By Jared Chausow
By Katie Toth
By Elizabeth Flock
By Albert Samaha
By Anna Merlan
By Jon Campbell
By Jon Campbell
By Albert Samaha
Sounds like good advice for Carter himself, circa 1980. Somehow, the former president had managed to smile and wave his way into elder-statesman status, while his role in the massacre of pro-democracy demonstrators in the Korean city of Kwangju has been all but forgotten.
In May 1980, Kwangju birthed massive student protests against the South Korean military government of Chun Doo Hwan, who'd come to power through a coup.

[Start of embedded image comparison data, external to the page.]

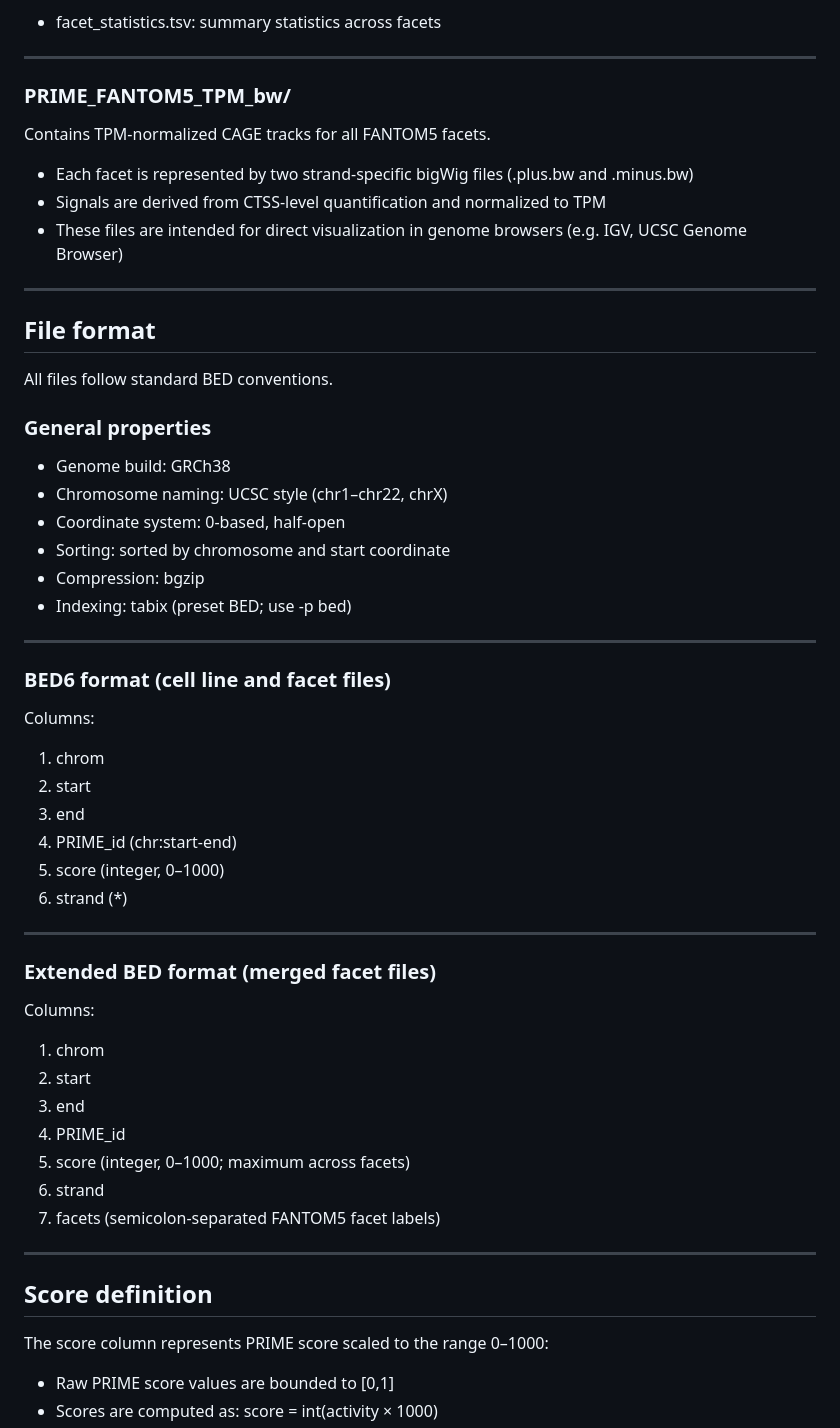
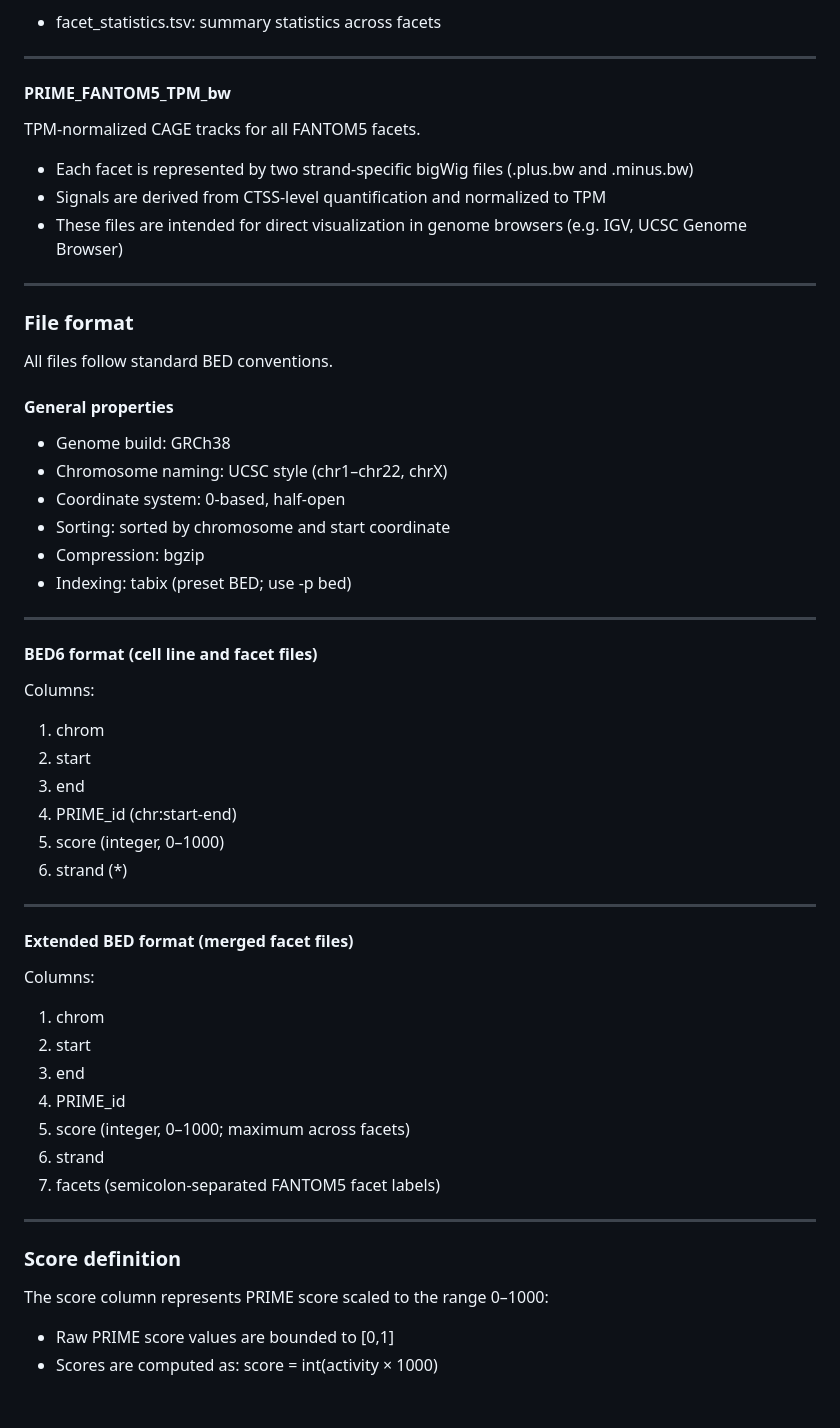
Before and after one commit to anderssonlab/nucCAGE_PRIME_paper, a Markdown page: 14.Resource/README.md, the part around one of its changes. GitHub-like rendering; blank space fills up the shorter version.

```diff
--- a/14.Resource/README.md
+++ b/14.Resource/README.md
@@ -46,8 +44,8 @@ Also includes:
 
 ---
 
-### PRIME_FANTOM5_TPM_bw/
-Contains TPM-normalized CAGE tracks for all FANTOM5 facets.
+#### PRIME_FANTOM5_TPM_bw
+TPM-normalized CAGE tracks for all FANTOM5 facets.
 
 - Each facet is represented by two strand-specific bigWig files (.plus.bw and .minus.bw)
 - Signals are derived from CTSS-level quantification and normalized to TPM
@@ -55,11 +53,11 @@ Contains TPM-normalized CAGE tracks for all FANTOM5 facets.
 
 ---
 
-## File format
+### File format
 
 All files follow standard BED conventions.
 
-### General properties
+#### General properties
 - Genome build: GRCh38
 - Chromosome naming: UCSC style (chr1–chr22, chrX)
 - Coordinate system: 0-based, half-open
@@ -69,7 +67,7 @@ All files follow standard BED conventions.
 
 ---
 
-### BED6 format (cell line and facet files)
+#### BED6 format (cell line and facet files)
 
 Columns:
 1. chrom
@@ -81,7 +79,7 @@ Columns:
 
 ---
 
-### Extended BED format (merged facet files)
+#### Extended BED format (merged facet files)
 
 Columns:
 1. chrom
@@ -94,7 +92,7 @@ Columns:
 
 ---
 
-## Score definition
+### Score definition
 
 The score column represents PRIME score scaled to the range 0–1000:
 
```
Also changed, not shown: other parts of 14.Resource/README.md (+12 -14 lines).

Many other cities had seen such protests, but the students and later citizens of Kwangju had taken them a step further. They not only rallied in the face of truncheons and CS gas, but braved bullets and bayonets. May 18 and 19 saw initial massacres, followed by intense resistance. Protesters plundered armories and police boxes and drove the governments troops out of the city.

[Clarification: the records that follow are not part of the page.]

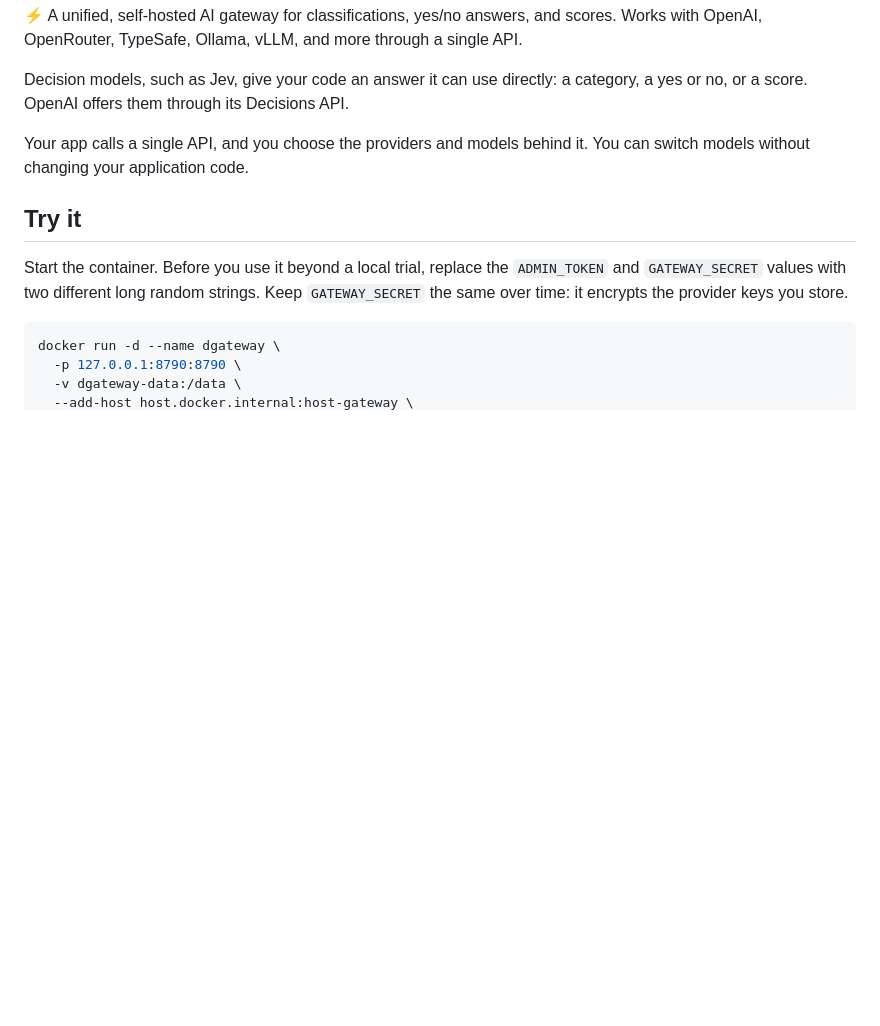
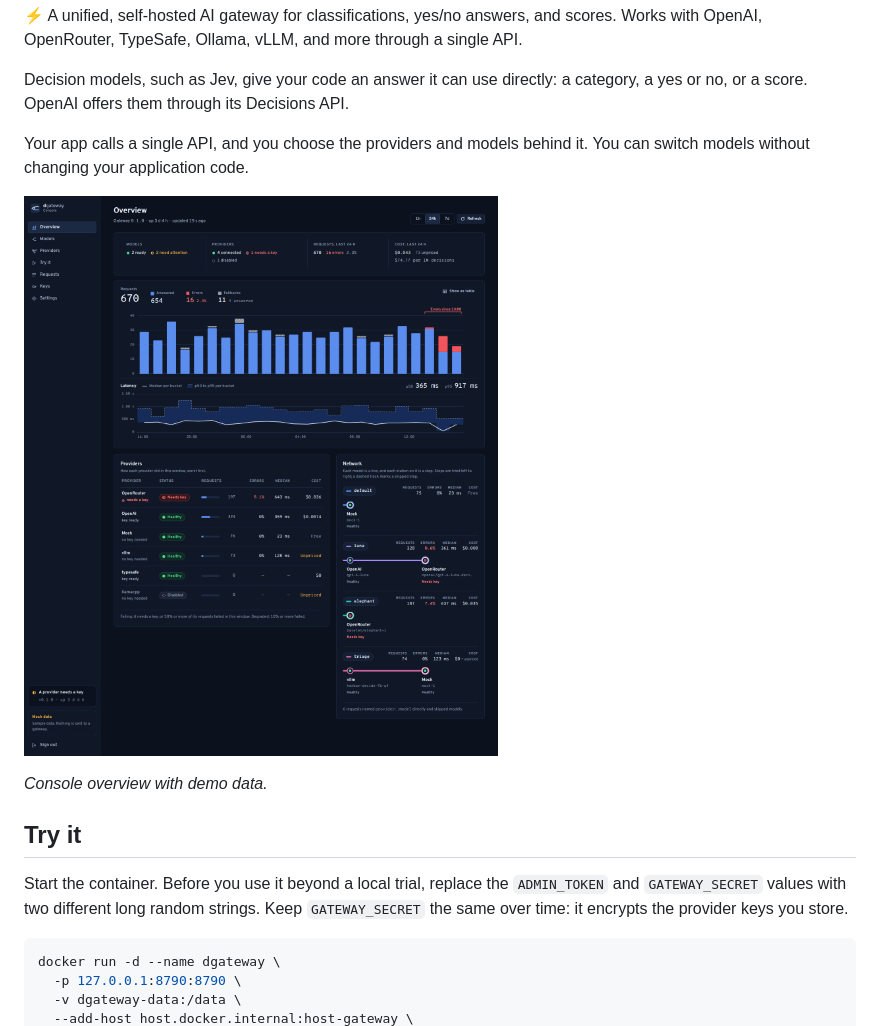
Before and after one commit to BuddyLabsAI/dgateway, a Markdown page: README.md, the part around the change. Drawn GitHub-style; pictures changed too: .github/assets/console-overview.png (added); blank space fills up the shorter version.

Commit message:
docs(readme): 📝 add console screenshot

```diff
--- a/README.md
+++ b/README.md
@@ -7,6 +7,10 @@
 Decision models, such as Jev, give your code an answer it can use directly: a category, a yes or no, or a score. OpenAI offers them through its Decisions API.
 
 Your app calls a single API, and you choose the providers and models behind it. You can switch models without changing your application code.
+
+![dgateway console overview showing request charts, provider health, and model routes](.github/assets/console-overview.png)
+
+*Console overview with demo data.*
 
 ## Try it
 
```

As detailed in Kwangju Diary (UCLA Asian Pacific, 1999), a text that I co-translated with Kap Su Seol and that was based on Jae-Eui Lees bestselling first-hand account, the city of Kwangju then began reorganizing its own economy and social life in the crucible of an armed uprising and general strike. Fuel and arms were rationed democratically, half-trained militias defended the city while townspeople prepared communal meals for hundreds in city parks, and nearby factories were plundered for vehicles and material to help spread the revolution.
Even the most radical of the student leaders thought the United States would intervene on their behalf, against the coup. After the fiasco of the Iranian revolution, Jimmy Carter wouldnt dare side against an honest, grassroots movement for democracy. He would mediate, wouldnt he?
Carter was watching, and the Iranian experience was on his mind. But as Chun Doo Hwans paratroopers circled the city of Kwangju and tested its perimeters, a meeting of high-level Carter administration officials, including Warren Christopher and Richard Holbrooke, gave the nod to the coup government to wipe out the rebels. Carters national security adviser Zbigniew Brzezinski summed it up: In the short term, supportin the longer term, pressure for political evolution.
As for the Kwangju situation, high-level cables granted to journalist Tim Shorrock in 1996 after Freedom of Information requests show that the officials counseled moderation, but have not ruled out the use of force, should the Koreans need to employ it to restore order. And force was used, in the form of a ferocious battle to take back the city. Perhaps as many as 2000 civilians were killed on May 26 and 27, though Chun Doo Hwan claimed there were only 144 civilian casualties. Disagreeing with official numbers (Western journalists in the city saw as many corpses stored in a single gymnasium) was cause for arrest.
As for Carter, a May 1980 report claimed that his administration was shocked at the coup governments brutality and had no knowledge of the deployment of Special Warfare Command units to Kwangju, two claims refuted categorically by Shorrocks investigation. In addition to records showing White House assent to Chun Doo Hwan's offensive, Shorrock also unearthed a number of Defense Intelligence Agency cables recording the movement of Special Warfare troops toward the city.
The Kwangju Uprising sparked South Koreas democratic movement, which eventually brought about civilian rule in the late 1980s. It has been called the most important event in the history of South Korea. However, except for a few small-press booksin 1999, when Kwangju Diary was released, it was the only book in print on the uprisingthe legacy of Kwangju has been ignored in the United States.
History obscured means history forever altered. Carters hands may hold the Nobel Peace Prize, but theyre also stained with the blood of thousands of pro-democracy demonstrators.